Friday, 5 April 2013

The Smart Schoolchildren of India

Whenever you are out and about in Mumbai - or anywhere else in India for that matter - you will see children sporting a wonderful array of school uniforms on their way to class. Unlike the boring navy blue, grey and black attire of the schoolchildren in my home country, Indian uniforms come in a rainbow of colours and a variety of designs.  Surprisingly, most of the uniforms are Western style with pleated skirts, pinafores or neatly pressed trousers, short sleeved shirts, and the odd pullover.  The styles are so old fashioned, so British mid-century, that they remind me of my own boarding school days! 

The dress requirements of all religions are catered for - I have seen complete cover-up Muslim uniforms with headscarves and I have seen traditional Indian salwar kameez with dupatta draped around the neck.  The dupattas come pre-folded and pinned to ensure they don't fall off whilst playing.  Children who attend Catholic schools sport the widest variety of dress materials and I love the fact some of them are tartan, gingham or checked!

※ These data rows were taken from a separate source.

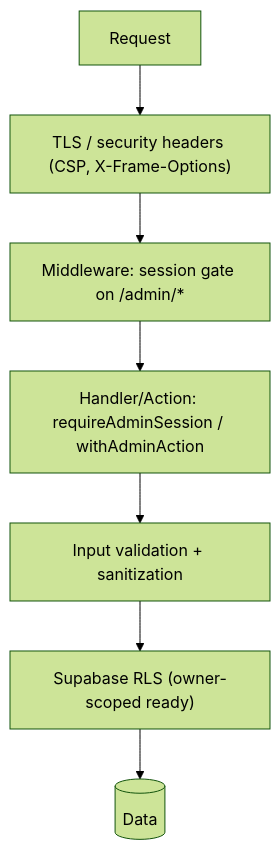
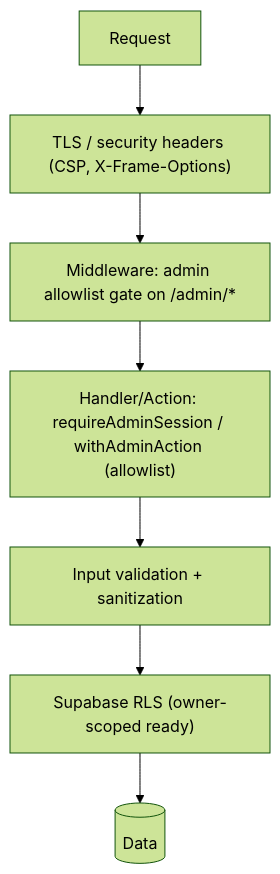
Before and after one commit to ChaturvediShivam/shivam-portfolio: the diagram in docs/SECURITY.md, drawn with Mermaid (forest theme). The commit also changed other lines of this file and 7 other files, not shown here.

````diff
--- a/docs/SECURITY.md
+++ b/docs/SECURITY.md
@@ -56,9 +57,9 @@
 ```mermaid
 flowchart TD
   R[Request] --> TLS["TLS / security headers (CSP, X-Frame-Options)"]
-  TLS --> MW["Middleware: session gate on /admin/*"]
-  MW --> AUTH["Handler/Action: requireAdminSession / withAdminAction"]
+  TLS --> MW["Middleware: admin allowlist gate on /admin/*"]
+  MW --> AUTH["Handler/Action: requireAdminSession / withAdminAction (allowlist)"]
   AUTH --> VAL["Input validation + sanitization"]
   VAL --> RLS["Supabase RLS (owner-scoped ready)"]
   RLS --> DATA[(Data)]
 ```
````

Just some of the photos I have of children on school trips! Most of these shots were taken on my travels.

The children themselves can put our own to shame.  It doesn't matter where they come from - be it a slum or Mumbai's burgeoning upper classes - each and every child is immaculately turned out with clean and neatly pressed uniforms, pigtails for the girls and combed side partings for the boys. I am used to experiencing British children on the top deck of the bus, shouting, screaming, playing their music loudly and generally abusing the other passengers.  OK, so you will see Indian schoolchildren also shouting wildly (especially when you come near with a camera!) but there is no verbal abuse...just respect, fun and laughter. My heart always warms to them.

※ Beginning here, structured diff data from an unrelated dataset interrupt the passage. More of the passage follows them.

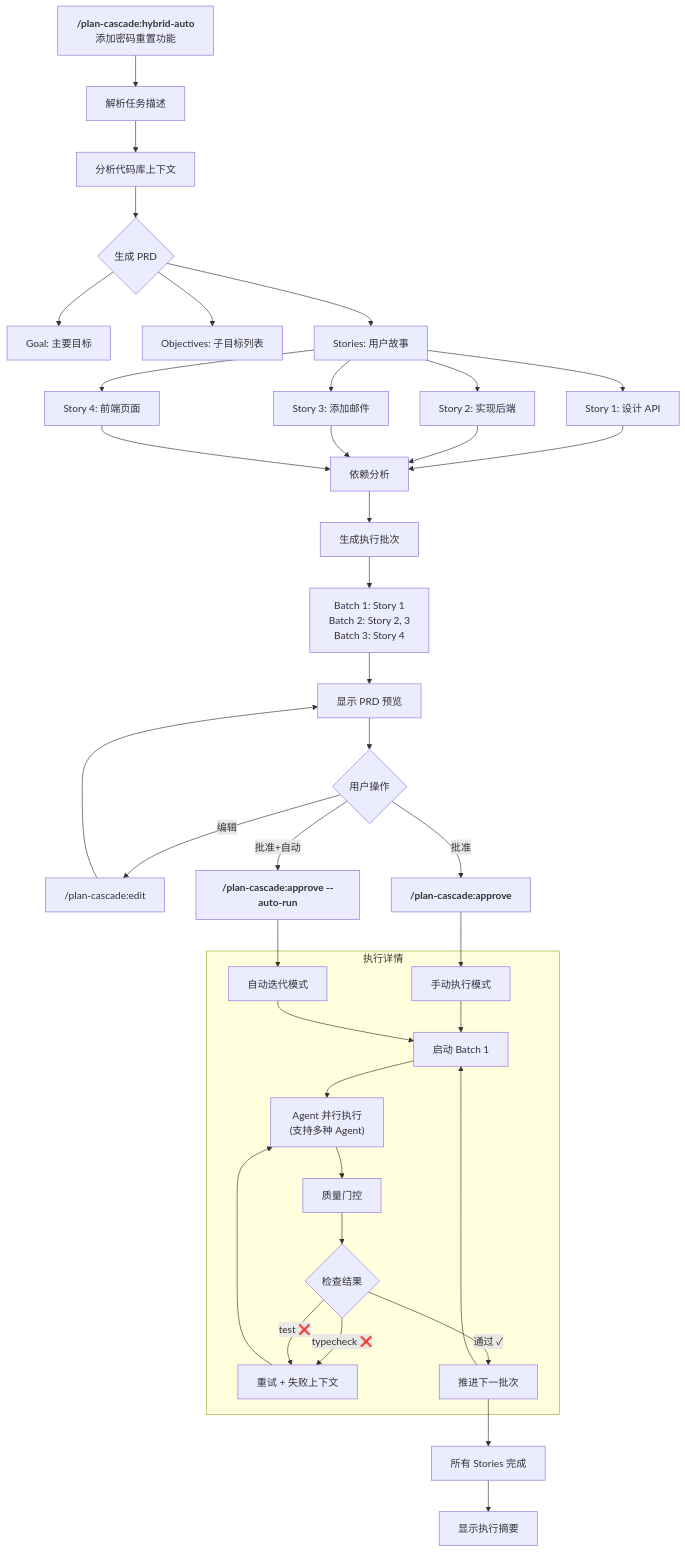
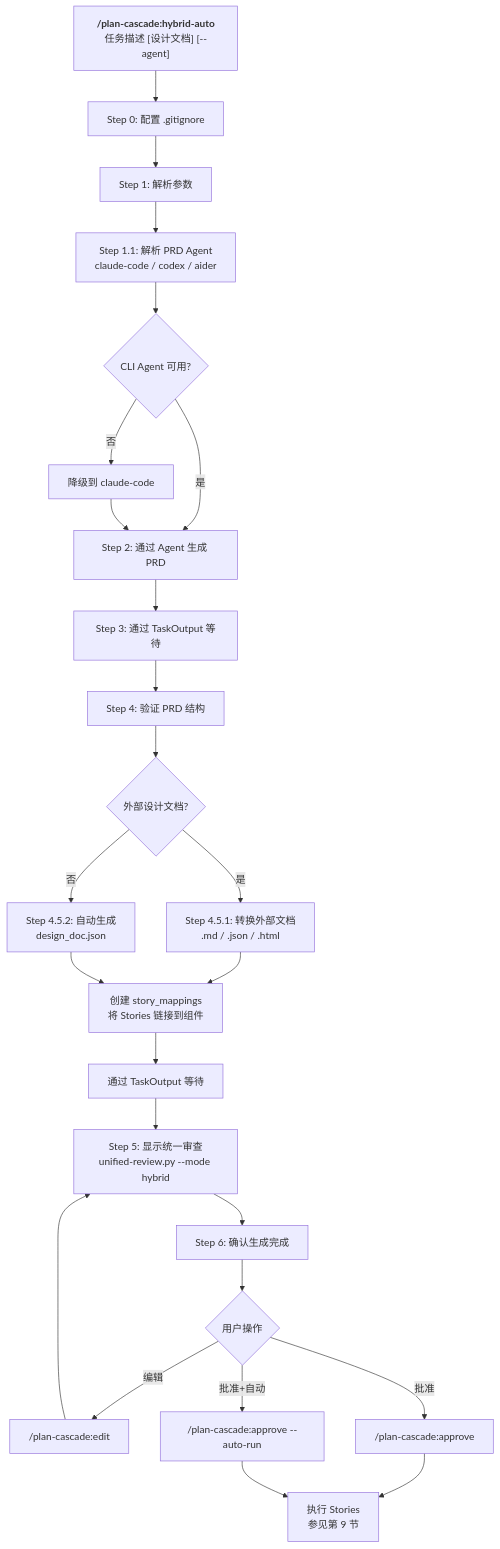
Before and after one commit to Taoidle/plan-cascade: diagram 11 of 14 in docs/System-Architecture_zh.md, drawn with Mermaid. The commit also changed other lines of this file and 1 other file, not shown here.

First line of the commit message:
docs(architecture): update system architecture to match actual implementation

````diff
--- a/docs/System-Architecture_zh.md
+++ b/docs/System-Architecture_zh.md
@@ -672,50 +742,36 @@
 ```mermaid
 flowchart TD
-    A["<b>/plan-cascade:hybrid-auto</b><br/>添加密码重置功能"] --> B[解析任务描述]
-    B --> C[分析代码库上下文]
-    C --> D{生成 PRD}
+    A["<b>/plan-cascade:hybrid-auto</b><br/>任务描述 [设计文档] [--agent]"] --> A0[Step 0: 配置 .gitignore]
+    A0 --> B[Step 1: 解析参数]
+    B --> C[Step 1.1: 解析 PRD Agent<br/>claude-code / codex / aider]
 
-    D --> E[Goal: 主要目标]
-    D --> F[Objectives: 子目标列表]
-    D --> G[Stories: 用户故事]
+    C --> D{CLI Agent 可用?}
+    D -->|否| D1[降级到 claude-code]
+    D -->|是| E
+    D1 --> E
 
-    G --> H[Story 1: 设计 API]
-    G --> I[Story 2: 实现后端]
-    G --> J[Story 3: 添加邮件]
-    G --> K[Story 4: 前端页面]
+    E[Step 2: 通过 Agent 生成 PRD]
+    E --> F[Step 3: 通过 TaskOutput 等待]
+    F --> G[Step 4: 验证 PRD 结构]
 
-    H --> L[依赖分析]
-    I --> L
-    J --> L
-    K --> L
+    G --> H{外部设计文档?}
+    H -->|是| I[Step 4.5.1: 转换外部文档<br/>.md / .json / .html]
+    H -->|否| J[Step 4.5.2: 自动生成<br/>design_doc.json]
+    I --> K
+    J --> K
 
-    L --> M[生成执行批次]
-    M --> N["Batch 1: Story 1<br/>Batch 2: Story 2, 3<br/>Batch 3: Story 4"]
+    K[创建 story_mappings<br/>将 Stories 链接到组件]
+    K --> L[通过 TaskOutput 等待]
+    L --> M[Step 5: 显示统一审查<br/>unified-review.py --mode hybrid]
 
-    N --> O[显示 PRD 预览]
-    O --> P{用户操作}
+    M --> N[Step 6: 确认生成完成]
+    N --> O{用户操作}
 
-    P -->|编辑| Q["/plan-cascade:edit"]
-    Q --> O
-    P -->|批准| R["<b>/plan-cascade:approve</b>"]
-    P -->|"批准+自动"| S["<b>/plan-cascade:approve --auto-run</b>"]
+    O -->|编辑| P["/plan-cascade:edit"]
+    P --> M
+    O -->|批准| Q["/plan-cascade:approve"]
+    O -->|"批准+自动"| R["/plan-cascade:approve --auto-run"]
 
-    R --> T[手动执行模式]
-    S --> U[自动迭代模式]
-
-    subgraph "执行详情"
-        T --> V[启动 Batch 1]
-        U --> V
-        V --> W["Agent 并行执行<br/>(支持多种 Agent)"]
-        W --> X[质量门控]
-        X --> Y{检查结果}
-        Y -->|typecheck ❌| Z[重试 + 失败上下文]
-        Y -->|test ❌| Z
-        Y -->|通过 ✓| AA[推进下一批次]
-        Z --> W
-        AA --> V
-    end
-
-    AA --> AB[所有 Stories 完成]
-    AB --> AC[显示执行摘要]
+    Q --> EXEC[执行 Stories<br/>参见第 9 节]
+    R --> EXEC
 ```
````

Girls waiting to get into a Tea Museum in Munnar, Kerala.
Very fancy waistcoat/skirt combos and not a flip-flop in sight!

My post is called 'The Smart Schoolchildren of India' because they are smart in more ways than one.  They take their education very seriously here. Work hard at school and get on in life. That's what they all think and that's what they all do. These children wear their uniforms with pride.

From the collage above you can see that I have accumulated quite a collection of photos over the last year.  There is always a big line of children when you are waiting to get into a fort or museum and they always demand to have their photo taken whilst shouting hello in their best English (or 'Namaste!').

Thanks for looking!

This little girl in her gingham frock is being given
a lift to school on her grandfather's bike (Worli Fishing Village, Mumbai)

Giggling school girls in their immaculate, mid-century style checked uniforms (outside the Dutch Museum in Cochin)

Not school children but trainee policemen on a jog! (Mumbai)
This rickshaw driver is pulling six well groomed girls to school (Varanasi)
Children not in their uniforms - the day we visited this school in a Kaziranga village, the girls were wearing traditional Assamese dress for a Hindu festival.  Note their hair all neatly tied back. So adorable!

School girls treating themselves on the way home from school.
These uniforms are traditional Indian salwar kameez with dupatta held in place by epaulettes.  Lovely colours!
Boys in immaculate white trousers and shirts - surely dirtied after a day's safari in dusty Kaziranga National Park


  1. What wonderful children, and "smart" is the right word for them. The uniforms are attractive, as you say.

  2. Those looped pigtails and regulation school ribbons get me every time. Lovely post.

  3. First time I saw a blog post, especially on school informs of a particular country. I have to agree that they were gorgeous and beautiful colors. Though I am not a votary of uniforms, I advocate freedom of choice in what you would want to wear to school.

    I think there should be a post on school uniforms being worn in various countries.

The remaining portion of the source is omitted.